Could you return all of the entries below exactly, minus the pictures?

----

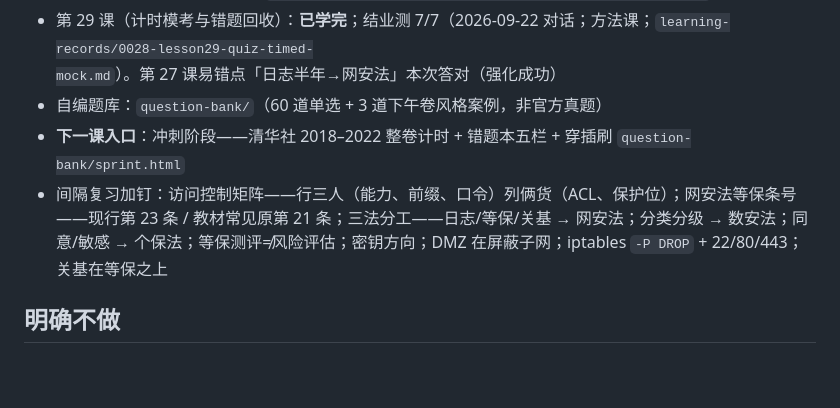
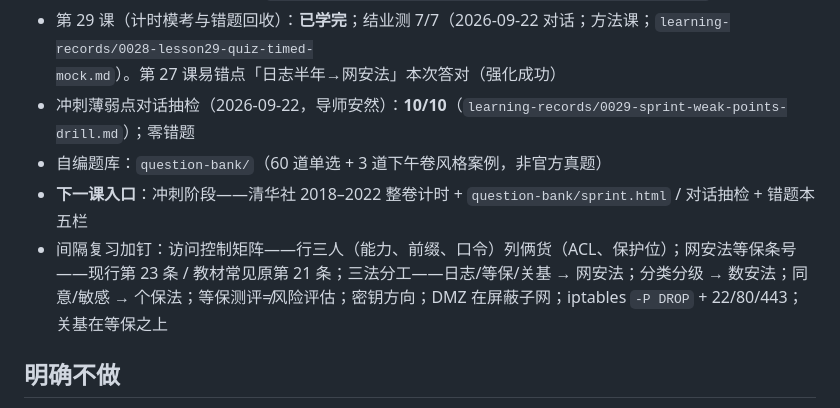
Before and after one commit to aycc22/ruankao-infosec, a Markdown page: AGENTS.md, the part around the change. Drawn GitHub-style; blank space fills up the shorter version.

```diff
--- a/AGENTS.md
+++ b/AGENTS.md
@@ -80,9 +80,11 @@
 - 第 27 课（法律法规三法考点）：**已学完**；结业测 6/7（2026-09-14 对话；教材第 1 章入门 + 第 18 章法律依据；`learning-records/0026-lesson27-quiz-cyber-laws.md`）。Q1 误把日志≥6个月判给《数据安全法》，应为《网络安全法》运营者义务（现行第 23 条）
 - 第 28 课（下午卷 iptables 命令模板 + 拓扑填设备名）：**已学完**；结业测 7/7（2026-09-20 对话；教材第 8 章体系结构 + 机考命令写法；`learning-records/0027-lesson28-quiz-iptables-topology.md`）
 - 第 29 课（计时模考与错题回收）：**已学完**；结业测 7/7（2026-09-22 对话；方法课；`learning-records/0028-lesson29-quiz-timed-mock.md`）。第 27 课易错点「日志半年→网安法」本次答对（强化成功）
+- 冲刺薄弱点对话抽检（2026-09-22，导师安然）：**10/10**（`learning-records/0029-sprint-weak-points-drill.md`）；零错题
 - 自编题库：`question-bank/`（60 道单选 + 3 道下午卷风格案例，非官方真题）
-- **下一课入口**：冲刺阶段——清华社 2018–2022 整卷计时 + 错题本五栏 + 穿插刷 `question-bank/sprint.html`
+- **下一课入口**：冲刺阶段——清华社 2018–2022 整卷计时 + `question-bank/sprint.html` / 对话抽检 + 错题本五栏
 - 间隔复习加钉：访问控制矩阵——行三人（能力、前缀、口令）列俩货（ACL、保护位）；网安法等保条号——现行第 23 条 / 教材常见原第 21 条；三法分工——日志/等保/关基 → 网安法；分类分级 → 数安法；同意/敏感 → 个保法；等保测评≠风险评估；密钥方向；DMZ 在屏蔽子网；iptables `-P DROP` + 22/80/443；关基在等保之上
+
 
 ## 明确不做
 
```
Also changed, not shown: NOTES.md (+2 -1 lines), learning-records/0029-sprint-weak-points-drill.md (added, +7 -0 lines).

----

> **Problem solution**
Before and after one commit to aycc22/ruankao-infosec, a Markdown page: AGENTS.md, the part around the change. Drawn GitHub-style; blank space fills up the shorter version.

```diff
--- a/AGENTS.md
+++ b/AGENTS.md
@@ -80,9 +80,11 @@
 - 第 27 课（法律法规三法考点）：**已学完**；结业测 6/7（2026-09-14 对话；教材第 1 章入门 + 第 18 章法律依据；`learning-records/0026-lesson27-quiz-cyber-laws.md`）。Q1 误把日志≥6个月判给《数据安全法》，应为《网络安全法》运营者义务（现行第 23 条）
 - 第 28 课（下午卷 iptables 命令模板 + 拓扑填设备名）：**已学完**；结业测 7/7（2026-09-20 对话；教材第 8 章体系结构 + 机考命令写法；`learning-records/0027-lesson28-quiz-iptables-topology.md`）
 - 第 29 课（计时模考与错题回收）：**已学完**；结业测 7/7（2026-09-22 对话；方法课；`learning-records/0028-lesson29-quiz-timed-mock.md`）。第 27 课易错点「日志半年→网安法」本次答对（强化成功）
+- 冲刺薄弱点对话抽检（2026-09-22，导师安然）：**10/10**（`learning-records/0029-sprint-weak-points-drill.md`）；零错题
 - 自编题库：`question-bank/`（60 道单选 + 3 道下午卷风格案例，非官方真题）
-- **下一课入口**：冲刺阶段——清华社 2018–2022 整卷计时 + 错题本五栏 + 穿插刷 `question-bank/sprint.html`
+- **下一课入口**：冲刺阶段——清华社 2018–2022 整卷计时 + `question-bank/sprint.html` / 对话抽检 + 错题本五栏
 - 间隔复习加钉：访问控制矩阵——行三人（能力、前缀、口令）列俩货（ACL、保护位）；网安法等保条号——现行第 23 条 / 教材常见原第 21 条；三法分工——日志/等保/关基 → 网安法；分类分级 → 数安法；同意/敏感 → 个保法；等保测评≠风险评估；密钥方向；DMZ 在屏蔽子网；iptables `-P DROP` + 22/80/443；关基在等保之上
+
 
 ## 明确不做
 
```
Also changed, not shown: NOTES.md (+2 -1 lines), learning-records/0029-sprint-weak-points-drill.md (added, +7 -0 lines).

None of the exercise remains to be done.